* Your task
Whenever a line of the data below holds the string "binaries", copy that line.

##########

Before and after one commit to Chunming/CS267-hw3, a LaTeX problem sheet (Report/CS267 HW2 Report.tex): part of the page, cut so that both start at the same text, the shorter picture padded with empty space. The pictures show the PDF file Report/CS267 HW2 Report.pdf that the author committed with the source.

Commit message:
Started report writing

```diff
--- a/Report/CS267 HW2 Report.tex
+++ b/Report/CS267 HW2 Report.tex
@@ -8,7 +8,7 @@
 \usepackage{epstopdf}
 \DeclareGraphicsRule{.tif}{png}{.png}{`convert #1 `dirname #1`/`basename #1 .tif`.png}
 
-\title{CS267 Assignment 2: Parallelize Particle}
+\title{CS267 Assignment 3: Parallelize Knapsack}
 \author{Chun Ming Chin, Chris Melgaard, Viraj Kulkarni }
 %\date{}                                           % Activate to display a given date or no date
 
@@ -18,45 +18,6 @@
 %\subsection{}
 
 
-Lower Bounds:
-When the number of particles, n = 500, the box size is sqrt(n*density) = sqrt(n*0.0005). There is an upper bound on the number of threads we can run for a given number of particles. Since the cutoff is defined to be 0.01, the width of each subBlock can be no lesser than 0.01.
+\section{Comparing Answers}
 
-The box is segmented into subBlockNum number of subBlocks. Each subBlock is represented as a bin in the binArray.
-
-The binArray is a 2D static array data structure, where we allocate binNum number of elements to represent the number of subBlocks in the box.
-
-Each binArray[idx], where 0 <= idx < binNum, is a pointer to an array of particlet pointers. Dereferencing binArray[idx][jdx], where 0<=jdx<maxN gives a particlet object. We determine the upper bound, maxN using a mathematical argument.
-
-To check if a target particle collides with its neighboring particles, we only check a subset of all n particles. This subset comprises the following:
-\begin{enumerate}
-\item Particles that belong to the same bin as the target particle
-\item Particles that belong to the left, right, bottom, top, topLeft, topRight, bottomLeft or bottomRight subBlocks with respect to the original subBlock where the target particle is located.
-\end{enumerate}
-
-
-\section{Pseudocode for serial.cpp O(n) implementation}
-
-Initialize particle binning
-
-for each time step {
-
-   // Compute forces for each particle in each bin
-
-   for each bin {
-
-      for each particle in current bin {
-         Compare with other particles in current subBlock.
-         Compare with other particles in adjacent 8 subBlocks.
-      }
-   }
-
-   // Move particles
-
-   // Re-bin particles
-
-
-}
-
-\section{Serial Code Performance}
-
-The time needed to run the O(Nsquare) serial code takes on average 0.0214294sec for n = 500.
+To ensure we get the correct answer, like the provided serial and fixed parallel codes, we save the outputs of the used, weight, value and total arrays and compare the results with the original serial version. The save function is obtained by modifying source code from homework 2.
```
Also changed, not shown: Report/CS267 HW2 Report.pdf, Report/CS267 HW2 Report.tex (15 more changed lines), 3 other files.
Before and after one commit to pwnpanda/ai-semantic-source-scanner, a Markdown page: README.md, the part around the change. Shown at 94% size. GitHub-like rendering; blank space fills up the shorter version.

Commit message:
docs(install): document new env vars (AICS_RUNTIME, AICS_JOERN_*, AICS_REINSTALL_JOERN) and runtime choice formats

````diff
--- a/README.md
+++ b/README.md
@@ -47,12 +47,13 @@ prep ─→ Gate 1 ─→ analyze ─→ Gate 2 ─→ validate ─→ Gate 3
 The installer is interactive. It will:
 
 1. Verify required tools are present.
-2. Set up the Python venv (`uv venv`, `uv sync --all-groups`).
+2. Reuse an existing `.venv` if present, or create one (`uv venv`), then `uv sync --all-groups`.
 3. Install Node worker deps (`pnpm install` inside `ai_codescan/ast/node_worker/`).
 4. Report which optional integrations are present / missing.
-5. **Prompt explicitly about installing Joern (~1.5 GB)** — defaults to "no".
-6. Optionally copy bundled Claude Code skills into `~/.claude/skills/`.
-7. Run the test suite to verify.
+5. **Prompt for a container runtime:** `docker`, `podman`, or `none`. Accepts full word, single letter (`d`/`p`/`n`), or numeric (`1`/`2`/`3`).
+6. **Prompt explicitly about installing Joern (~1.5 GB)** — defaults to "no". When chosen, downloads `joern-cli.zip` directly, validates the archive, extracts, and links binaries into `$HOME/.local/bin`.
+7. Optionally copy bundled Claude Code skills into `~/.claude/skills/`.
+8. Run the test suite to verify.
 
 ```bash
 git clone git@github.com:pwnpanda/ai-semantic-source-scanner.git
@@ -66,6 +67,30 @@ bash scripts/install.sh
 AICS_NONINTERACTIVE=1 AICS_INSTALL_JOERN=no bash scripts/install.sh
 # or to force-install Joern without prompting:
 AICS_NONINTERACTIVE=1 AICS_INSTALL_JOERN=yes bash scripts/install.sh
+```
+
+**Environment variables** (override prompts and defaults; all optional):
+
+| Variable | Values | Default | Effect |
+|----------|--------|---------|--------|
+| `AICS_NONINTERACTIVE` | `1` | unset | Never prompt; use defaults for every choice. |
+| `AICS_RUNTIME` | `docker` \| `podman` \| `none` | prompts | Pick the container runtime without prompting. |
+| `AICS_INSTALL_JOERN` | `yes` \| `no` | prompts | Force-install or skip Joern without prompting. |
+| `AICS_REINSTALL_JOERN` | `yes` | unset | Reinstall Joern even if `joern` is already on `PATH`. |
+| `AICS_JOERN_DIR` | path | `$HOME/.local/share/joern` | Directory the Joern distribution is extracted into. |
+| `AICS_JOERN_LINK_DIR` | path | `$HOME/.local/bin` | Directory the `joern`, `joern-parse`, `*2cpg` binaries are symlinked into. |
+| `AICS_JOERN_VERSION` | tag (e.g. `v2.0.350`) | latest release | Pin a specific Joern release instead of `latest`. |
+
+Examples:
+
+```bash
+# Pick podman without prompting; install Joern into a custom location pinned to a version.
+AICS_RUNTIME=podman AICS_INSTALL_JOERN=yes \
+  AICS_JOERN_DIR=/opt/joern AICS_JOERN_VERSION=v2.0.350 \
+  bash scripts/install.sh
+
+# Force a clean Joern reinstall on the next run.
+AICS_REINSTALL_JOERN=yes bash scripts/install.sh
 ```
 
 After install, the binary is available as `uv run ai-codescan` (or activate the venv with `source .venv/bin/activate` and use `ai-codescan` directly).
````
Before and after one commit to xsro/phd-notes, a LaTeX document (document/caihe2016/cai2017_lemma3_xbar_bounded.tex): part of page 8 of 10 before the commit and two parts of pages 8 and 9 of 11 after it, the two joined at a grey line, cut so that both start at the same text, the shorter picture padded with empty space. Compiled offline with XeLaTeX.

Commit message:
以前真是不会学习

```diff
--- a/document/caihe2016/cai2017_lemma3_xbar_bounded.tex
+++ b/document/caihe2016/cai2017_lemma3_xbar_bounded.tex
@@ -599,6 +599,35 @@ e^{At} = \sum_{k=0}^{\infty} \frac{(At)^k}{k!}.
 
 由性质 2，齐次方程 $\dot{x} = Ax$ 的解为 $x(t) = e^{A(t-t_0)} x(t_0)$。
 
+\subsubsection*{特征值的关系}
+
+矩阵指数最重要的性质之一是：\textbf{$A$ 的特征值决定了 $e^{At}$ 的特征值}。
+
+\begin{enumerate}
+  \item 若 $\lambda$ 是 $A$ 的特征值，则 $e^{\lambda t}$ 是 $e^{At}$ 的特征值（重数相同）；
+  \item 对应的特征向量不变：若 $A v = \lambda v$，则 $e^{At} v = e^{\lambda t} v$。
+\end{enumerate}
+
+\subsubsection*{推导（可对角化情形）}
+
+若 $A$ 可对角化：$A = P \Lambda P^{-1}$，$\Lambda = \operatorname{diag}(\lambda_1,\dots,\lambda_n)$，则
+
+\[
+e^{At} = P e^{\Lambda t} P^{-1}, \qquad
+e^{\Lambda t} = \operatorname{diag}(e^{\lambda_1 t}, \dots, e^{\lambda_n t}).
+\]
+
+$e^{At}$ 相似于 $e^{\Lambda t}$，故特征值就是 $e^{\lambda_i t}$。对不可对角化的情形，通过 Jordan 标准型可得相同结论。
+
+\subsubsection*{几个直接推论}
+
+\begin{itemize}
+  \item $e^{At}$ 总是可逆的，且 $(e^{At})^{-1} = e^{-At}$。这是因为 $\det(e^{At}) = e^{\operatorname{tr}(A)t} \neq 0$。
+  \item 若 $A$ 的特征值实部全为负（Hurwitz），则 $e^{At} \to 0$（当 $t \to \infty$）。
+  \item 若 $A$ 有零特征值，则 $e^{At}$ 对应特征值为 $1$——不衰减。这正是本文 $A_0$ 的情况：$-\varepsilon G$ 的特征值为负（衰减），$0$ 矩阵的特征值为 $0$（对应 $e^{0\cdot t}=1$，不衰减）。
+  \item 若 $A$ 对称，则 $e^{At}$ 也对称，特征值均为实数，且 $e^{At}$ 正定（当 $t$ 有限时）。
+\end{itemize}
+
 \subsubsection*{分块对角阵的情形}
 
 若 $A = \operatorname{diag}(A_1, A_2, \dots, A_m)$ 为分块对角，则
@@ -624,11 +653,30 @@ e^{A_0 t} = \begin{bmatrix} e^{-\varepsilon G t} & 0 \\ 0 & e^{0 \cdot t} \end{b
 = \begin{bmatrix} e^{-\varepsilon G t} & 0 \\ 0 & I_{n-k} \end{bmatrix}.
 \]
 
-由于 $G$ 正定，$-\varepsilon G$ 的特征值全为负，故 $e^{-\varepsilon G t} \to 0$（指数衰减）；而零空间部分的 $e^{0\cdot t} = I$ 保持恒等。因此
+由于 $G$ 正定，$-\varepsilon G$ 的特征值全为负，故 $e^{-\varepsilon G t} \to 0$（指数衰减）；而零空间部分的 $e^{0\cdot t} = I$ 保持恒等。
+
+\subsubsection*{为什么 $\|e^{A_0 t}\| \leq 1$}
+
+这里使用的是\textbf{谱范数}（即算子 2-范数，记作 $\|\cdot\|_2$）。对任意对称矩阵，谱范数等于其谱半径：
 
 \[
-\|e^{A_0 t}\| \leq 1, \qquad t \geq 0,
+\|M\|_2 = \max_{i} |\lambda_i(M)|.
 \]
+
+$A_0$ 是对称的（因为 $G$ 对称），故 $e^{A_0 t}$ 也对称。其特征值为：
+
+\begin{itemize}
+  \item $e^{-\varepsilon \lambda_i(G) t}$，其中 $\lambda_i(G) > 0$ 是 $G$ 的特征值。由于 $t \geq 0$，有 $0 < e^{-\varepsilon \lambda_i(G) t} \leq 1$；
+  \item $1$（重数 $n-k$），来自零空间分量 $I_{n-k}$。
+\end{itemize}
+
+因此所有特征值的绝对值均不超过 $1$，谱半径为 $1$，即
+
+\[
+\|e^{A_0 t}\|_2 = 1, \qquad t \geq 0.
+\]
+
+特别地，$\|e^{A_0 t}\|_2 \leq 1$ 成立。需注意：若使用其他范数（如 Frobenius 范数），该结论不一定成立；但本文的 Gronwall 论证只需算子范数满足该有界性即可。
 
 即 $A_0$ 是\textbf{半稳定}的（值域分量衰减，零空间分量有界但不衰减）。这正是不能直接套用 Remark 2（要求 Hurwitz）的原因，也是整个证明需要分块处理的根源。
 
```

##########

* Answer for the task
+6. **Prompt explicitly about installing Joern (~1.5 GB)** — defaults to "no". When chosen, downloads `joern-cli.zip` directly, validates the archive, extracts, and links binaries into `$HOME/.local/bin`.
+| `AICS_JOERN_LINK_DIR` | path | `$HOME/.local/bin` | Directory the `joern`, `joern-parse`, `*2cpg` binaries are symlinked into. |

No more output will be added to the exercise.